__WORK TO COMPLETE__:
Go through the data below and work out how many lines contain "items"; the answer is the number alone.

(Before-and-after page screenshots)

▬▬▬▬▬▬▬▬▬▬

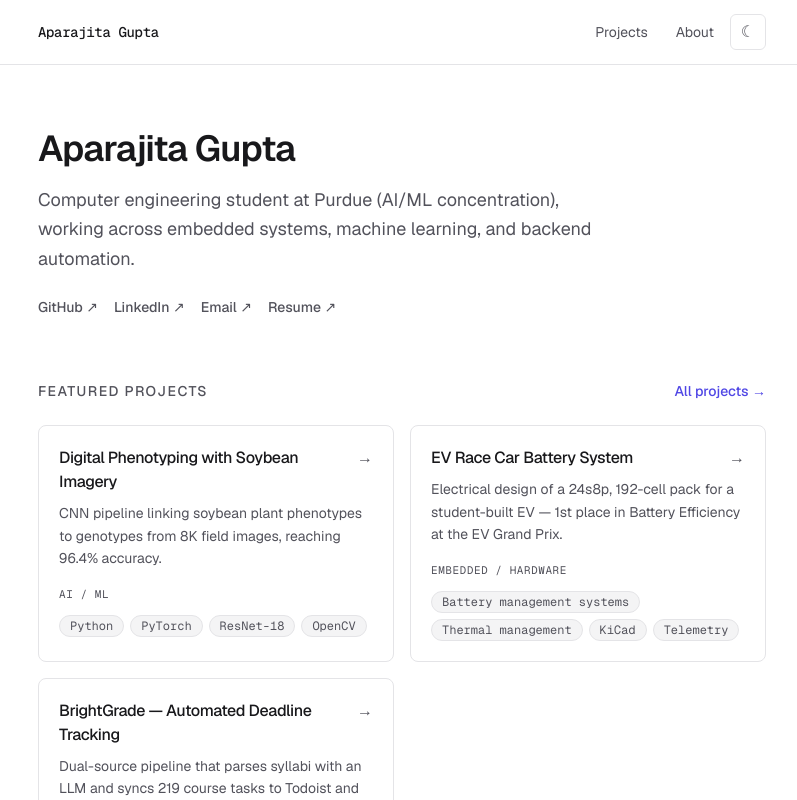
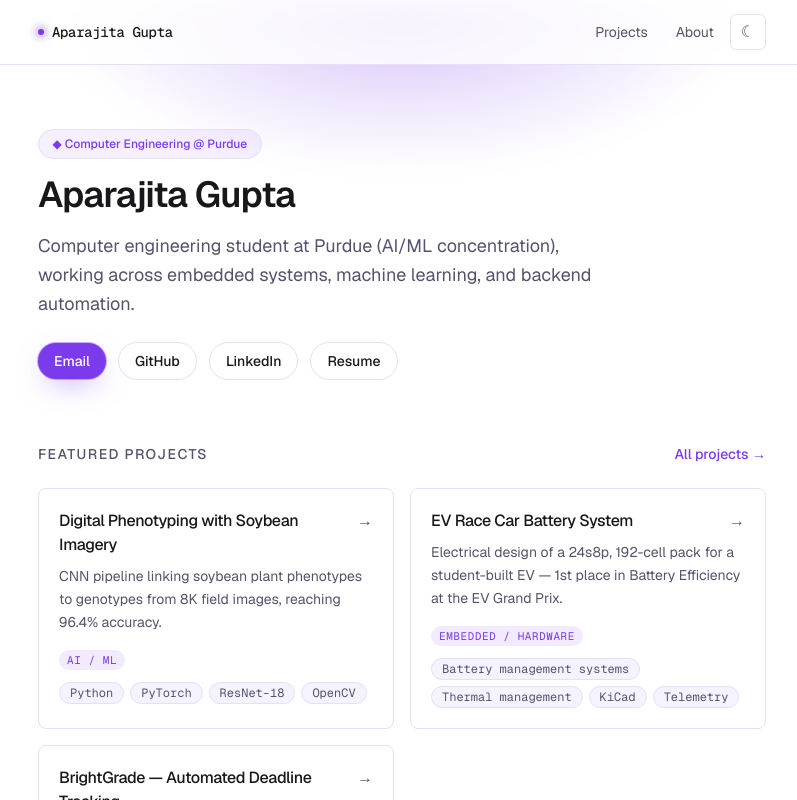
Before and after one commit to aparajita-gupta/aparajita-website, a Next.js app: page / in a window 1280 px wide. Shown: the top 800 px of the page, without its empty margins (238-1035 px from the left). Built offline with nearby package versions, Linux system fonts and the light colour scheme.

Commit message:
Add dark violet theme: hero glow, eyebrow tags, pill buttons

```diff
--- a/app/about/page.tsx
+++ b/app/about/page.tsx
@@ -3,7 +3,7 @@ import Image from "next/image";
 import { site, socials } from "@/lib/site";
 import { skillGroups } from "@/lib/skills";
 import { experience } from "@/lib/experience";
-import { ArrowLink } from "@/components/ui";
+import { ArrowLink, Eyebrow } from "@/components/ui";
 
 export const metadata: Metadata = {
   title: "About",
@@ -12,8 +12,10 @@ export const metadata: Metadata = {
 
 export default function AboutPage() {
   return (
-    <div>
-      <h1 className="text-2xl font-semibold tracking-tight">About</h1>
+    <div className="relative">
+      <div className="hero-glow" aria-hidden />
+      <Eyebrow>◆ About</Eyebrow>
+      <h1 className="mt-4 text-2xl font-semibold tracking-tight">About</h1>
 
       <div className="mt-8 flex flex-col gap-8 sm:flex-row-reverse sm:items-start">
         {/* Replace /public/portrait.svg with a real photo (square, ~600px) and
--- a/app/globals.css
+++ b/app/globals.css
@@ -11,24 +11,28 @@
 
 :root {
   --bg: #ffffff;
-  --bg-subtle: #f4f4f5;
+  --bg-subtle: #f5f3ff;
   --card: #ffffff;
-  --border: #e4e4e7;
+  --border: #e4e0f5;
   --fg: #18181b;
-  --fg-muted: #52525b;
-  --accent: #4f46e5;
+  --fg-muted: #56526b;
+  --accent: #7c3aed;
+  --accent-2: #a78bfa;
   --accent-fg: #ffffff;
+  --glow: 124 58 237;
 }
 
 .dark {
-  --bg: #09090b;
-  --bg-subtle: #131316;
-  --card: #131316;
-  --border: #27272a;
-  --fg: #fafafa;
-  --fg-muted: #a1a1aa;
-  --accent: #818cf8;
-  --accent-fg: #09090b;
+  --bg: #08070c;
+  --bg-subtle: #140f1f;
+  --card: #120e1b;
+  --border: #2a2140;
+  --fg: #f5f3fa;
+  --fg-muted: #a89cc7;
+  --accent: #a78bfa;
+  --accent-2: #c4b5fd;
+  --accent-fg: #0b0713;
+  --glow: 139 92 246;
 }
 
 @theme inline {
@@ -39,6 +43,7 @@
   --color-fg: var(--fg);
   --color-fg-muted: var(--fg-muted);
   --color-accent: var(--accent);
+  --color-accent-2: var(--accent-2);
   --color-accent-fg: var(--accent-fg);
 }
 
@@ -81,6 +86,61 @@
   }
 }
 
+/* ── Themed glow accents ─────────────────────────────────────────────── */
+
+/* Soft radial aura behind the hero heading. Pure CSS, no extra markup
+   beyond a positioned wrapper with this class. */
+.hero-glow {
+  position: absolute;
+  inset: -8rem -2rem auto -2rem;
+  height: 26rem;
+  z-index: -1;
+  pointer-events: none;
+  background: radial-gradient(
+    60% 55% at 50% 0%,
+    rgb(var(--glow) / 0.35),
+    rgb(var(--glow) / 0.12) 45%,
+    transparent 75%
+  );
+  filter: blur(10px);
+}
+
+.dark .hero-glow {
+  background: radial-gradient(
+    55% 60% at 50% 0%,
+    rgb(var(--glow) / 0.55),
+    rgb(var(--glow) / 0.18) 45%,
+    transparent 75%
+  );
+}
+
+/* Pill-shaped eyebrow tag shown above section headings. */
+.eyebrow {
+  display: inline-flex;
+  align-items: center;
+  gap: 0.4em;
+  border-radius: 999px;
+  border: 1px solid var(--border);
+  background: rgb(var(--glow) / 0.08);
+  padding: 0.3rem 0.85rem;
+  font-size: 0.75rem;
+  font-weight: 500;
+  color: var(--accent);
+}
+
+/* Card hover: a subtle violet glow + lifted border, instead of flat gray. */
+.card-glow {
+  transition:
+    border-color 0.2s ease,
+    box-shadow 0.2s ease,
+    transform 0.2s ease;
+}
+.card-glow:hover {
+  border-color: rgb(var(--glow) / 0.5);
+  box-shadow: 0 0 0 1px rgb(var(--glow) / 0.15),
+    0 8px 30px -8px rgb(var(--glow) / 0.35);
+}
+
 /* Simple prose styling for project write-ups */
 .prose > * + * {
   margin-top: 1rem;
--- a/app/page.tsx
+++ b/app/page.tsx
@@ -2,30 +2,40 @@ import { featuredProjects } from "@/lib/projects";
 import { skillGroups } from "@/lib/skills";
 import { navLinks, site, socials } from "@/lib/site";
 import { ProjectCard } from "@/components/project-card";
-import { ArrowLink, Section } from "@/components/ui";
+import { ArrowLink, Button, Eyebrow, Section } from "@/components/ui";
 
 export default function HomePage() {
+  const primary = socials.find((s) => s.label === "Email") ?? socials[0];
+  const rest = socials.filter((s) => s !== primary);
+
   return (
     <div>
       {/* Hero */}
-      <section>
-        <h1 className="text-3xl font-semibold tracking-tight sm:text-4xl">
+      <section className="relative">
+        <div className="hero-glow" aria-hidden />
+
+        <Eyebrow>◆ Computer Engineering @ Purdue</Eyebrow>
+
+        <h1 className="mt-4 text-3xl font-semibold tracking-tight sm:text-4xl">
           {site.name}
         </h1>
         <p className="mt-4 max-w-xl text-lg leading-relaxed text-fg-muted">
           {site.tagline}
         </p>
-        <div className="mt-6 flex flex-wrap gap-x-4 gap-y-2">
-          {socials.map((s) => (
-            <a
+
+        <div className="mt-6 flex flex-wrap items-center gap-3">
+          <Button href={primary.href} external={primary.href.startsWith("http")}>
+            {primary.label}
+          </Button>
+          {rest.map((s) => (
+            <Button
               key={s.href}
               href={s.href}
-              target={s.href.startsWith("http") ? "_blank" : undefined}
-              rel="noopener noreferrer"
-              className="text-sm font-medium text-fg-muted transition-colors hover:text-fg"
+              variant="outline"
+              external={s.href.startsWith("http")}
             >
-              {s.label} ↗
-            </a>
+              {s.label}
+            </Button>
           ))}
         </div>
       </section>
--- a/app/projects/[slug]/page.tsx
+++ b/app/projects/[slug]/page.tsx
@@ -36,7 +36,9 @@ export default async function ProjectPage(
   const { links } = project;
 
   return (
-    <article>
+    <article className="relative">
+      <div className="hero-glow" aria-hidden />
+
       <Link
         href="/projects"
         className="text-sm text-fg-muted transition-colors hover:text-fg"
@@ -49,7 +51,7 @@ export default async function ProjectPage(
           {project.category.map((c) => (
             <span
               key={c}
-              className="font-mono text-[11px] uppercase tracking-wider text-fg-muted"
+              className="rounded-full bg-accent/10 px-2 py-0.5 font-mono text-[11px] uppercase tracking-wider text-accent"
             >
               {categoryLabels[c]}
             </span>
--- a/app/projects/page.tsx
+++ b/app/projects/page.tsx
@@ -1,6 +1,7 @@
 import type { Metadata } from "next";
 import { sortedProjects } from "@/lib/projects";
 import { ProjectsGrid } from "@/components/projects-grid";
+import { Eyebrow } from "@/components/ui";
 
 export const metadata: Metadata = {
   title: "Projects",
@@ -9,8 +10,10 @@ export const metadata: Metadata = {
 
 export default function ProjectsPage() {
   return (
-    <div>
-      <h1 className="text-2xl font-semibold tracking-tight">Projects</h1>
+    <div className="relative">
+      <div className="hero-glow" aria-hidden />
+      <Eyebrow>◆ Selected work</Eyebrow>
+      <h1 className="mt-4 text-2xl font-semibold tracking-tight">Projects</h1>
       <p className="mt-3 max-w-xl text-sm leading-relaxed text-fg-muted">
         A selection of what I&apos;ve built. Each write-up covers the problem, how
         it works, and what was hard about it.
--- a/components/project-card.tsx
+++ b/components/project-card.tsx
@@ -6,7 +6,7 @@ export function ProjectCard({ project }: { project: Project }) {
   return (
     <Link
       href={`/projects/${project.slug}`}
-      className="group flex flex-col rounded-lg border border-border bg-card p-5 transition-colors hover:border-fg-muted"
+      className="card-glow group flex flex-col rounded-lg border border-border bg-card p-5"
     >
       <div className="flex items-start justify-between gap-3">
         <h3 className="font-medium tracking-tight group-hover:text-accent">
@@ -25,7 +25,7 @@ export function ProjectCard({ project }: { project: Project }) {
         {project.category.map((c) => (
           <span
             key={c}
-            className="font-mono text-[11px] uppercase tracking-wider text-fg-muted"
+            className="rounded-full bg-accent/10 px-2 py-0.5 font-mono text-[11px] uppercase tracking-wider text-accent"
           >
             {categoryLabels[c]}
           </span>
--- a/components/site-nav.tsx
+++ b/components/site-nav.tsx
@@ -16,7 +16,14 @@ export function SiteNav() {
   return (
     <header className="sticky top-0 z-40 border-b border-border bg-bg/80 backdrop-blur">
       <nav className="mx-auto flex h-16 max-w-3xl items-center justify-between px-5">
-        <Link href="/" className="font-mono text-sm font-medium tracking-tight">
+        <Link
+          href="/"
+          className="flex items-center gap-2 font-mono text-sm font-medium tracking-tight"
+        >
+          <span
+            aria-hidden
+            className="h-1.5 w-1.5 rounded-full bg-accent shadow-[0_0_8px_2px_rgb(var(--glow)/0.6)]"
+          />
           {site.name}
         </Link>
 
--- a/components/ui.tsx
+++ b/components/ui.tsx
@@ -22,6 +22,46 @@ export function Section({
       )}
       {children}
     </section>
+  );
+}
+
+export function Eyebrow({ children }: { children: ReactNode }) {
+  return <span className="eyebrow">{children}</span>;
+}
+
+export function Button({
+  href,
+  children,
+  variant = "primary",
+  external,
+}: {
+  href: string;
+  children: ReactNode;
+  variant?: "primary" | "outline";
+  external?: boolean;
+}) {
+  const base =
+    "inline-flex items-center gap-1.5 rounded-full px-4 py-2 text-sm font-medium transition-all";
+  const styles =
+    variant === "primary"
+      ? "bg-accent text-accent-fg shadow-[0_0_0_1px_rgb(var(--glow)/0.4),0_10px_30px_-10px_rgb(var(--glow)/0.6)] hover:shadow-[0_0_0_1px_rgb(var(--glow)/0.6),0_14px_36px_-8px_rgb(var(--glow)/0.75)] hover:brightness-110"
+      : "border border-border text-fg hover:border-accent/60 hover:bg-bg-subtle";
+
+  const props = external
+    ? { target: "_blank", rel: "noopener noreferrer" }
+    : {};
+
+  if (!external && href.startsWith("/")) {
+    return (
+      <Link href={href} className={`${base} ${styles}`}>
+        {children}
+      </Link>
+    );
+  }
+  return (
+    <a href={href} className={`${base} ${styles}`} {...props}>
+      {children}
+    </a>
   );
 }
 
```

▬▬▬▬▬▬▬▬▬▬

__ANSWER SPACE__:
7